What role do the vice presidents play? Will he be able to make up for his shortcoming as an old white man by making the appropriate choice?
Hochgeschwender: He has already said that he will definitely choose a woman. And a lot of things point to just that: for a black woman. There are a number of female candidates, such as Senator Kamala Harris, who herself ran for the primary elections. Also Keisha Lance Bottoms, the mayor of Atlanta, has already been mentioned. The role of the vice president in the US is particularly interesting in election campaigns because it is intended to introduce the candidate to groups of voters he does not address personally. After that the vice president is often meaningless.
Meaningless? Then what role does Acting Vice President Mike Pence play?
Hochgeschwender: He is Trump's liaison to the evangelical milieu. It is known that he is very ambitious and desperately wants to be president. And it is also known that he has a decidedly evangelical political orientation, even if he is Catholic at first.
Do you think it is possible that Trump - offended - will throw in the towel before the election if things become even worse for him in the coming weeks and months?

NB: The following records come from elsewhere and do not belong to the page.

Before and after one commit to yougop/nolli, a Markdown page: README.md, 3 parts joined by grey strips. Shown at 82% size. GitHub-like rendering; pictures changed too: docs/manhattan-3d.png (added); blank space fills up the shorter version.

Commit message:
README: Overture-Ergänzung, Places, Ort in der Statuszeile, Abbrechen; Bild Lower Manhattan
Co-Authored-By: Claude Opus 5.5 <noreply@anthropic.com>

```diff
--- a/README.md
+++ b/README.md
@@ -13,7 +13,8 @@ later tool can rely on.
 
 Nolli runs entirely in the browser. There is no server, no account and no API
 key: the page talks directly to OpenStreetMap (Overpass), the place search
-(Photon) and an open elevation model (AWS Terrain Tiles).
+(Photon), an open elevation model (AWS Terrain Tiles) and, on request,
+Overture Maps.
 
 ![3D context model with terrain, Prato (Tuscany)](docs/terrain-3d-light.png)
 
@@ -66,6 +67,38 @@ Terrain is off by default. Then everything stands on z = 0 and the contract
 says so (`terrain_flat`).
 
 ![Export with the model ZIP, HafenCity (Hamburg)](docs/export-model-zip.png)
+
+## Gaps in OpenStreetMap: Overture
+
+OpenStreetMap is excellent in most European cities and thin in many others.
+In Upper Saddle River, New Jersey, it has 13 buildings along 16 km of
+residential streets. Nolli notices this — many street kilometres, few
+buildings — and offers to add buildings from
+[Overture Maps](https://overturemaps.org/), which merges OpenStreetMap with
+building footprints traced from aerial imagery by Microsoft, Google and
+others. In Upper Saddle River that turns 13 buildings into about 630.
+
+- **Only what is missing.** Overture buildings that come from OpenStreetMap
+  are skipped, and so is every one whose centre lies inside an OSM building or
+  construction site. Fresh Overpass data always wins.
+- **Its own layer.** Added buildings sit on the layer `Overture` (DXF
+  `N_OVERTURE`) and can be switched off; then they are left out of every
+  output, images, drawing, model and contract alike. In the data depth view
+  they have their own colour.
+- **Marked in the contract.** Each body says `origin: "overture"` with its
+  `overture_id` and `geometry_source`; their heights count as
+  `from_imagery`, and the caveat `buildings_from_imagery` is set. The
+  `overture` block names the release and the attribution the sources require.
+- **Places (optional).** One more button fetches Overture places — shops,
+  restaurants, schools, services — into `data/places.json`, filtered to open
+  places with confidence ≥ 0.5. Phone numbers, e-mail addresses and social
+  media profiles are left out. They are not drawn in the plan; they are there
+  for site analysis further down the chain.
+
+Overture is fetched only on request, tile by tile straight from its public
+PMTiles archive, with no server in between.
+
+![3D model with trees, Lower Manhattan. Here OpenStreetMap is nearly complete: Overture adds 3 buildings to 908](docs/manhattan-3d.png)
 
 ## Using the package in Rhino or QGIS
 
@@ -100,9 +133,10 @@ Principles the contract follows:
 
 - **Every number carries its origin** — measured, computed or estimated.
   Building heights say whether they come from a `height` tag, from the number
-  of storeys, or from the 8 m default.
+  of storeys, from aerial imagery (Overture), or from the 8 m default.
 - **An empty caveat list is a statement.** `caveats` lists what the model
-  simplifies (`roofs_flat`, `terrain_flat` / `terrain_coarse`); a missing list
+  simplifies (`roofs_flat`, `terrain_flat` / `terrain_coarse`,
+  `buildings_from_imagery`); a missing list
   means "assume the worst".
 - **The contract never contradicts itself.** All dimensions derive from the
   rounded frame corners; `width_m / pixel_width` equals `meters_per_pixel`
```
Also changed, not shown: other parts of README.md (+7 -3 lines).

Hochgeschwender: Oh no, he loves power far too much for that. But I found the recent statements very interesting where he said that he would accept an election defeat. This already speaks for the fact that he knows that the mood isn’t the best for him at the moment. How he reacts to this remains to be seen. He had a similar situation in the election campaign four years ago, when Stephen Bannon took over the whole business and turned his campaign even more radically towards the alt-right, towards the far right. That gave new impetus back then.
After his election four years ago, many have reassured themselves that a misguided president cannot do so much harm because he is embedded in institutions. Wasn't Trump at least in this respect "more successful" than all critics had predicted?
Hochgeschwender: Many people in the US are supposedly longing for George W. Bush today. After all, he was responsible for a war in which several hundred thousand people lost their lives. Trump has no such responsibility, and I think it's important to say that with such clarity. As a national populist he apparently has no interest in morally charged wars. And: The American institutions, partly the Senate, now also the House of Representatives under democratic control, show in fact an ability to put barriers in its way. Even the courts. Even the fact that the Supreme Court has moved significantly to the right does not change that it has a great interest in demonstrating its independence from the government, which is now reflected in the "Dreamers" ruling, for example. Trump failed before the court with a bill that would make it easier to deport young migrants. Also the judges he appointed, Neil Gorsuch and Brett Kavanaugh - if they take themselves seriously as judges - will not want to be compliant followers of Donald Trump. So from this point of view, the system works. Where Trump wreaks havoc is not at the structural level, but at the social level. But in a society that is divided in many ways anyway, he does absolutely nothing to reverse these divisions.
Interview: Martin Thurau
Prof. Dr. Michael Hochgeschwender is Professor of North American Cultural History, with special emphasis on Empirical Cultural Studies and Cultural Anthropology at LMU.